_Activity_. Go through the listing and pick out each line with the word "upgrades" in it.

====== Material shown ======

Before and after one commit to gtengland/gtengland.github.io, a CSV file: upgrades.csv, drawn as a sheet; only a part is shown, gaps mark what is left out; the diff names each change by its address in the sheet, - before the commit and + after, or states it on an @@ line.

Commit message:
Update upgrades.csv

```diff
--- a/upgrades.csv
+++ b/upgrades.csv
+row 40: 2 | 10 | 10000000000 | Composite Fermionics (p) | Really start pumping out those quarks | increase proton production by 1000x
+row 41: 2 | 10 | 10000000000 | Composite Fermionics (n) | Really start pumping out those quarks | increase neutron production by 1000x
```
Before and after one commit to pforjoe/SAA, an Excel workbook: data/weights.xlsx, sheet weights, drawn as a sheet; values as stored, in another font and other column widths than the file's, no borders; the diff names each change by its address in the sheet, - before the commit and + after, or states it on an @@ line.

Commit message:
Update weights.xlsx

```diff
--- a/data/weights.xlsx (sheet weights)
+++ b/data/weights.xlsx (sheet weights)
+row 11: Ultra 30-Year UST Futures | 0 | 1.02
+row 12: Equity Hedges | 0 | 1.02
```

======

_Reply to the task_.
Before and after one commit to gtengland/gtengland.github.io, a CSV file: upgrades.csv, drawn as a sheet; only a part is shown, gaps mark what is left out; the diff names each change by its address in the sheet, - before the commit and + after, or states it on an @@ line.
Update upgrades.csv
--- a/upgrades.csv
+++ b/upgrades.csv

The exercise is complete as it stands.